Gastric along with duodenal pseudomelanosis is a very rare, benign condition of unknown clinical significance. This condition is asymptomatic per se, but the patient may present with dyspeptic symptom. In such cases, it is important to exclude other causes of dyspepsia by endoscopic and laboratory evaluation. Proper knowledge and understanding of the common associations of this condition may help in avoiding unnecessary workup. The longer duration of iron therapy in the setting of ESRD might be responsible for extensive pigmentation involving both stomach and duodenum in our case.
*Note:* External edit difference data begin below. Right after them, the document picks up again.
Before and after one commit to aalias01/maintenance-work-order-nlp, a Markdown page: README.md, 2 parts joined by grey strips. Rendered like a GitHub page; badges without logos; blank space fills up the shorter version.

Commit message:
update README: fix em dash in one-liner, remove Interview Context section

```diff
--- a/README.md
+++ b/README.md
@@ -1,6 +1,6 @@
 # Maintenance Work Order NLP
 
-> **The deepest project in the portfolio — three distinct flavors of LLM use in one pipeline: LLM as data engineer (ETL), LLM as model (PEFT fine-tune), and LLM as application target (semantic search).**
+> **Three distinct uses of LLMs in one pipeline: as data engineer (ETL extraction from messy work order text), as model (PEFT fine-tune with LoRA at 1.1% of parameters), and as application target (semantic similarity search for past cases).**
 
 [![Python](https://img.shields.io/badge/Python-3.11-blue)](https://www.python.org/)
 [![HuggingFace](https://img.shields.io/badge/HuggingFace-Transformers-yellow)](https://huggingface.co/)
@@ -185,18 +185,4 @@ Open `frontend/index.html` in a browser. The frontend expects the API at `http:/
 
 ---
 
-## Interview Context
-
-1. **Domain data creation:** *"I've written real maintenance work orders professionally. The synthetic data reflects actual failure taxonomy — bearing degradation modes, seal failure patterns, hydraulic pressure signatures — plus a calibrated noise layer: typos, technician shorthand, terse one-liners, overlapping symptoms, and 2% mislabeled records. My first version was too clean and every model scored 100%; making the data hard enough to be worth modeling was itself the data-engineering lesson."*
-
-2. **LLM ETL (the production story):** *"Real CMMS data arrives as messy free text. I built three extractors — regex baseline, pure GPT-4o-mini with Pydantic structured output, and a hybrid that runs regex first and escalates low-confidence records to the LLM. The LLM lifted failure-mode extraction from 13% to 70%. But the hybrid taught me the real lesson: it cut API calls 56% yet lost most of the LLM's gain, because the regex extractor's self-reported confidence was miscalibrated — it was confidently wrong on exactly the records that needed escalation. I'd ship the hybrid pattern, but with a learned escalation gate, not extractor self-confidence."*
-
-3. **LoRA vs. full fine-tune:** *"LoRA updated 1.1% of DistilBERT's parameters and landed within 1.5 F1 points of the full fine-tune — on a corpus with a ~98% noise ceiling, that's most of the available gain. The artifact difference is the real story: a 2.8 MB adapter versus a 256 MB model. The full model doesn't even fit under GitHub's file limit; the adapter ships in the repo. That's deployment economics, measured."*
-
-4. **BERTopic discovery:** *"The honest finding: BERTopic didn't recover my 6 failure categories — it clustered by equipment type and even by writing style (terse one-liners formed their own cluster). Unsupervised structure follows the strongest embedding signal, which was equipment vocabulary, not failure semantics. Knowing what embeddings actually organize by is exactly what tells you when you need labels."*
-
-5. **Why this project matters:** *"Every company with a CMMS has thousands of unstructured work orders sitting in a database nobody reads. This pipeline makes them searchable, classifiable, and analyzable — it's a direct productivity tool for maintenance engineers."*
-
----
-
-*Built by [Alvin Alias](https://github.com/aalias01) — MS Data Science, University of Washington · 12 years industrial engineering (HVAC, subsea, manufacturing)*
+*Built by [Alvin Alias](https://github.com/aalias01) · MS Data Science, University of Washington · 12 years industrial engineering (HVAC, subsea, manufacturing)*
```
However, further studies are needed to prove this association.

Conflict of Interests

The authors declare that there is no conflict of interests regarding the publication of this paper.

References

  1. D. Giusto and S. Jakate, “Pseudomelanosis duodeni: associated with multiple clinical conditions and unpredictable iron stainability—a case series,” Endoscopy, vol. 40, no. 2, pp. 165–167, 2008. View at Publisher · View at Google Scholar · View at Scopus
  2. H. M. El-Newihi, C. A. Lynch, and A. A. Mihas, “Case reports: pseudomelanosis duodeni: association with systemic hypertension,” The American Journal of the Medical Sciences, vol. 310, no. 3, pp. 111–114, 1995. View at Google Scholar · View at Scopus
  3. W. M. Bisordi and M. S. Kleinman, “Melanosis duodeni,” Gastrointestinal Endoscopy, vol. 23, no. 1, pp. 37–38, 1976. View at Publisher · View at Google Scholar · View at Scopus
  4. F. N. Ghadially and V. M. Walley, “Pigments of the gastrointestinal tract: a comparison of light microscopic and electron microscopic findings,” Ultrastructural Pathology, vol. 19, no. 4, pp. 213–219, 1995. View at Publisher · View at Google Scholar · View at Scopus
  5. P. Siegfried, R. H. Squires, and C. F. Timmons, “Pseudomelanosis duodeni in an adolescent male: case report and review of the literature,” Pediatric Pathology and Laboratory Medicine, vol. 17, no. 1, pp. 115–123, 1997. View at Publisher · View at Google Scholar · View at Scopus
  6. L. B. Weinstock, D. Katzman, and H. L. Wang, “Pseudomelanosis of stomach, duodenum, and jejunum,” Gastrointestinal Endoscopy, vol. 58, no. 4, article 578, 2003. View at Publisher · View at Google Scholar · View at Scopus
  7. C. L. Cheng, P. C. Chen, and T. C. Chen, “Pseudomelanosis duodeni: case report,” Chang Gung Medical Journal, vol. 23, no. 6, pp. 372–376, 2000. View at Google Scholar · View at Scopus
  8. J. Kim, J. K. Hwang, W. S. Choi et al., “Pseudomelanosis ilei associated with ingestion of charcoal: case report and review of literature,” Digestive Endoscopy, vol. 22, no. 1, pp. 56–58, 2010. View at Publisher · View at Google Scholar
  9. A. Abumoawad, M. Venu, L. Huang, and X. Ding, “Pseudomelanosis duodeni: a short review,” American Journal of Digestive Disease, vol. 2, no. 1, pp. 41–45, 2015. View at Google Scholar
  10. M. S. Ramachandran, “Heart and toxins,” Journal of Submicroscopic Cytology and Pathology, vol. 14, no. 2, pp. 389–400, 2014. View at Google Scholar
  11. D. J. Pounder, F. N. Ghadially, T. M. Mukherjee et al., “Ultrastructure and electron-probe x-ray analysis of the pigment in melanosis duodeni,” Journal of Submicroscopic Cytology and Pathology, vol. 14, no. 2, pp. 389–400, 1982. View at Google Scholar
  12. K. Wang, H. J. Lin, C. L. Perng et al., “Pseudomelanosis duodeni: report of eight cases,” Journal of the Formosan Medical Association, vol. 94, no. 10, pp. 632–634, 1995. View at Google Scholar
  13. M. H. de Magalhães Costa, M. da Gloria Fernandes Pegado, C. Vargas et al., “Pseudomelanosis duodeni associated with chronic renal failure,” World Journal of Gastroenterology, vol. 18, no. 12, pp. 1414–1416, 2012. View at Publisher · View at Google Scholar · View at Scopus